→ **TRY IT**:
Which of the lines below contain the string "ipynb"? Pull each one out of the data.

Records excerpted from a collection

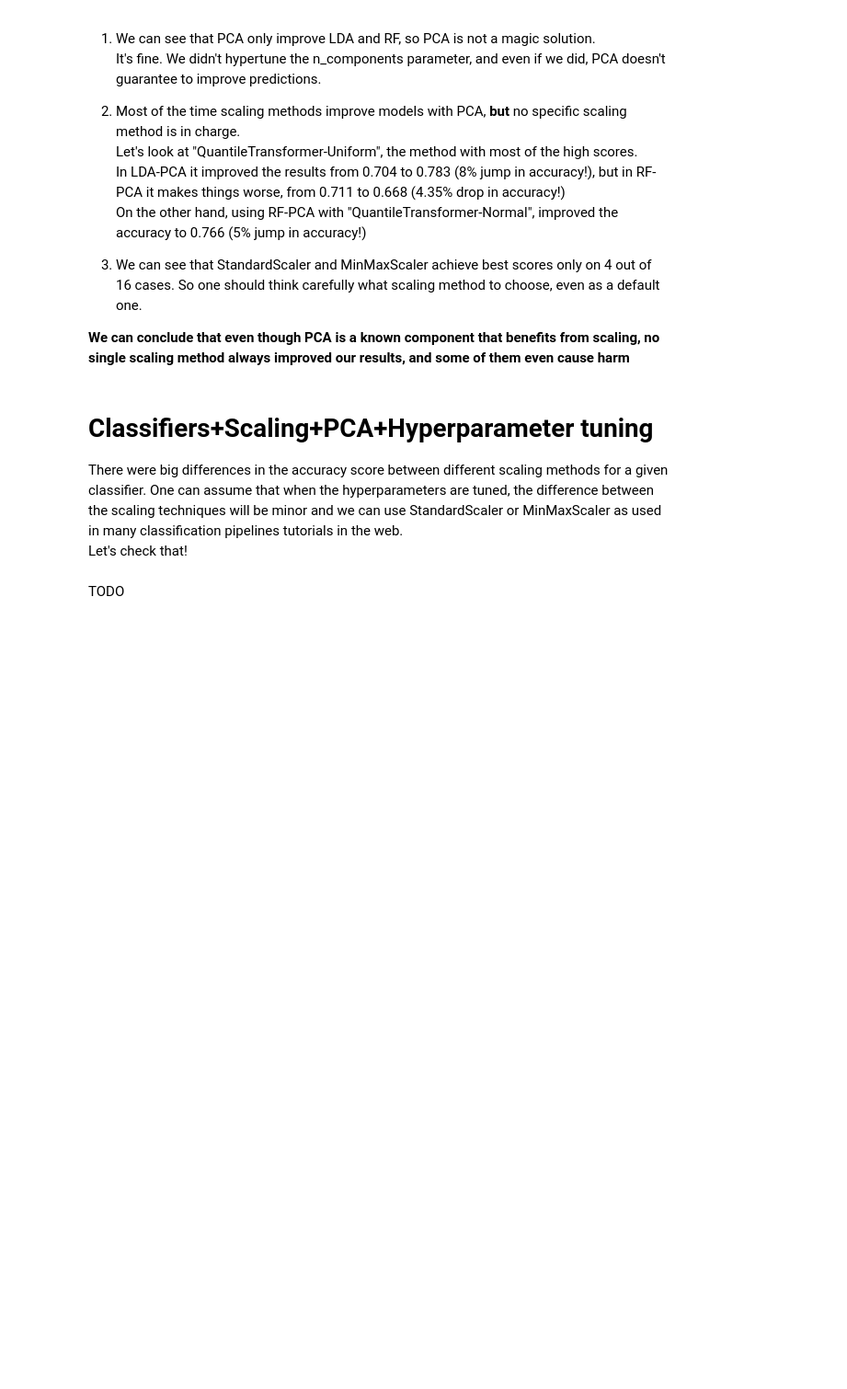
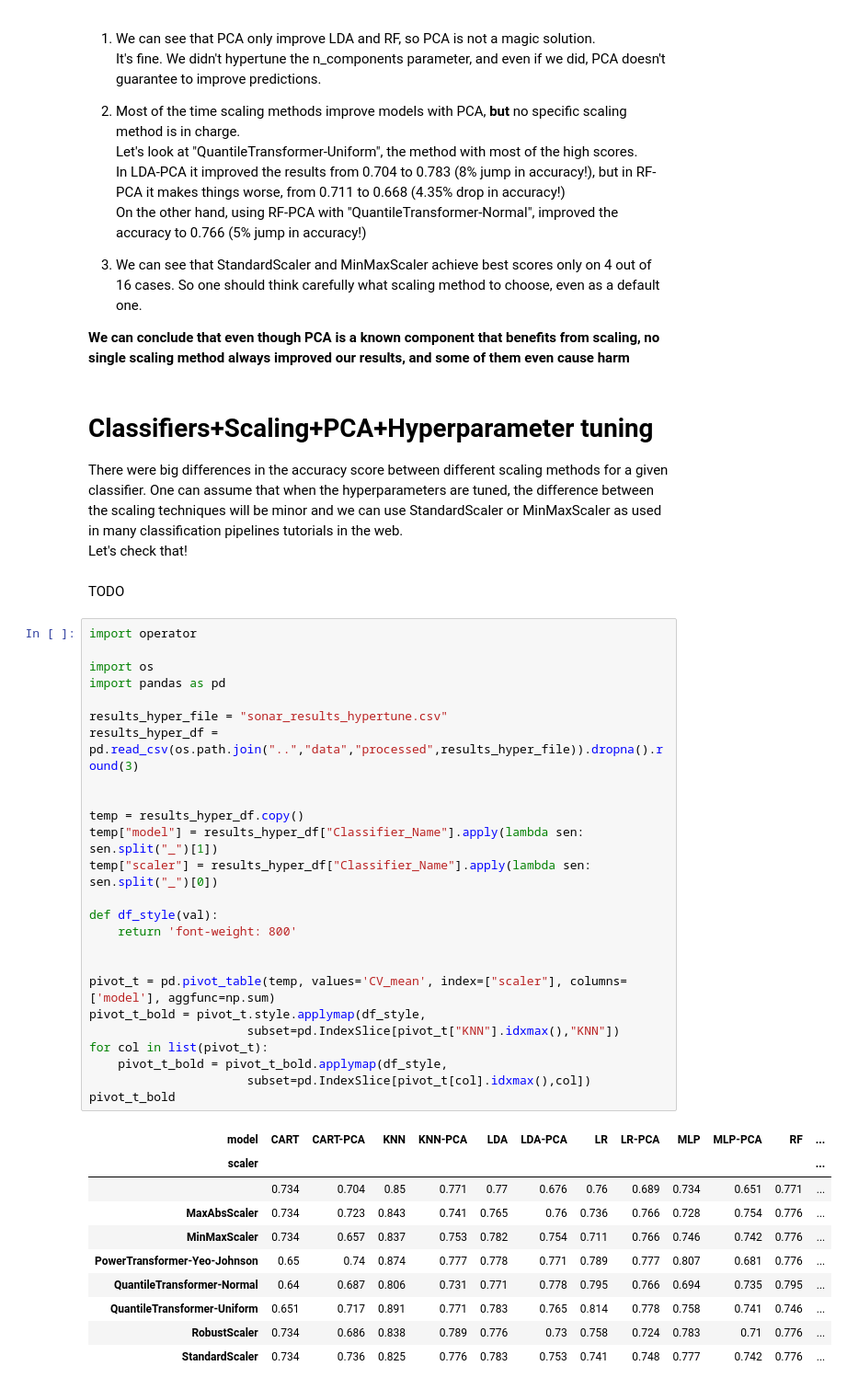
Before and after one commit to shaygeller/Normalization_vs_Standardization, a Jupyter notebook: notebooks/Story line - Normalization vs Standardization.ipynb, the cells around one changed output. Shown: that part at 92% size. Saved outputs shown, nothing was run; the diff lists cells and outputs as text; blank space fills up the shorter version.

```diff
--- a/notebooks/Story line - Normalization vs Standardization.ipynb
+++ b/notebooks/Story line - Normalization vs Standardization.ipynb
@@ -248,3 +310,39 @@ There were big differences in the accuracy score between different scaling metho
 Let's check that!
 # %% [markdown]
 TODO
+# %%
+import operator
+
+import os
+import pandas as pd
+
+results_hyper_file = "sonar_results_hypertune.csv"
+results_hyper_df = pd.read_csv(os.path.join("..","data","processed",results_hyper_file)).dropna().round(3)
+
+
+temp = results_hyper_df.copy()
+temp["model"] = results_hyper_df["Classifier_Name"].apply(lambda sen: sen.split("_")[1])
+temp["scaler"] = results_hyper_df["Classifier_Name"].apply(lambda sen: sen.split("_")[0])
+
+def df_style(val):
+    return 'font-weight: 800'
+
+
+pivot_t = pd.pivot_table(temp, values='CV_mean', index=["scaler"], columns=['model'], aggfunc=np.sum)
+pivot_t_bold = pivot_t.style.applymap(df_style,
+                      subset=pd.IndexSlice[pivot_t["KNN"].idxmax(),"KNN"])
+for col in list(pivot_t):
+    pivot_t_bold = pivot_t_bold.applymap(df_style,
+                      subset=pd.IndexSlice[pivot_t[col].idxmax(),col])
+pivot_t_bold
+# %% [output]
+| model | CART | CART-PCA | KNN | KNN-PCA | LDA | LDA-PCA | LR | LR-PCA | MLP | MLP-PCA | RF | ... |
+| scaler |  |  |  |  |  |  |  |  |  |  |  | ... |
+|  | 0.734 | 0.704 | 0.85 | 0.771 | 0.77 | 0.676 | 0.76 | 0.689 | 0.734 | 0.651 | 0.771 | ... |
+| MaxAbsScaler | 0.734 | 0.723 | 0.843 | 0.741 | 0.765 | 0.76 | 0.736 | 0.766 | 0.728 | 0.754 | 0.776 | ... |
+| MinMaxScaler | 0.734 | 0.657 | 0.837 | 0.753 | 0.782 | 0.754 | 0.711 | 0.766 | 0.746 | 0.742 | 0.776 | ... |
+| PowerTransformer-Yeo-Johnson | 0.65 | 0.74 | 0.874 | 0.777 | 0.778 | 0.771 | 0.789 | 0.777 | 0.807 | 0.681 | 0.776 | ... |
+| QuantileTransformer-Normal | 0.64 | 0.687 | 0.806 | 0.731 | 0.771 | 0.778 | 0.795 | 0.766 | 0.694 | 0.735 | 0.795 | ... |
+| QuantileTransformer-Uniform | 0.651 | 0.717 | 0.891 | 0.771 | 0.783 | 0.765 | 0.814 | 0.778 | 0.758 | 0.741 | 0.746 | ... |
+| RobustScaler | 0.734 | 0.686 | 0.838 | 0.789 | 0.776 | 0.73 | 0.758 | 0.724 | 0.783 | 0.71 | 0.776 | ... |
+| StandardScaler | 0.734 | 0.736 | 0.825 | 0.776 | 0.783 | 0.753 | 0.741 | 0.748 | 0.777 | 0.742 | 0.776 | ... |
```
Also changed, not shown: parts of 7 cells of this notebook, 24 other files.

→ **ANSWER TO THIS TASK**:
Before and after one commit to shaygeller/Normalization_vs_Standardization, a Jupyter notebook: notebooks/Story line - Normalization vs Standardization.ipynb, the cells around one changed output. Shown: that part at 92% size. Saved outputs shown, nothing was run; the diff lists cells and outputs as text; blank space fills up the shorter version.
--- a/notebooks/Story line - Normalization vs Standardization.ipynb
+++ b/notebooks/Story line - Normalization vs Standardization.ipynb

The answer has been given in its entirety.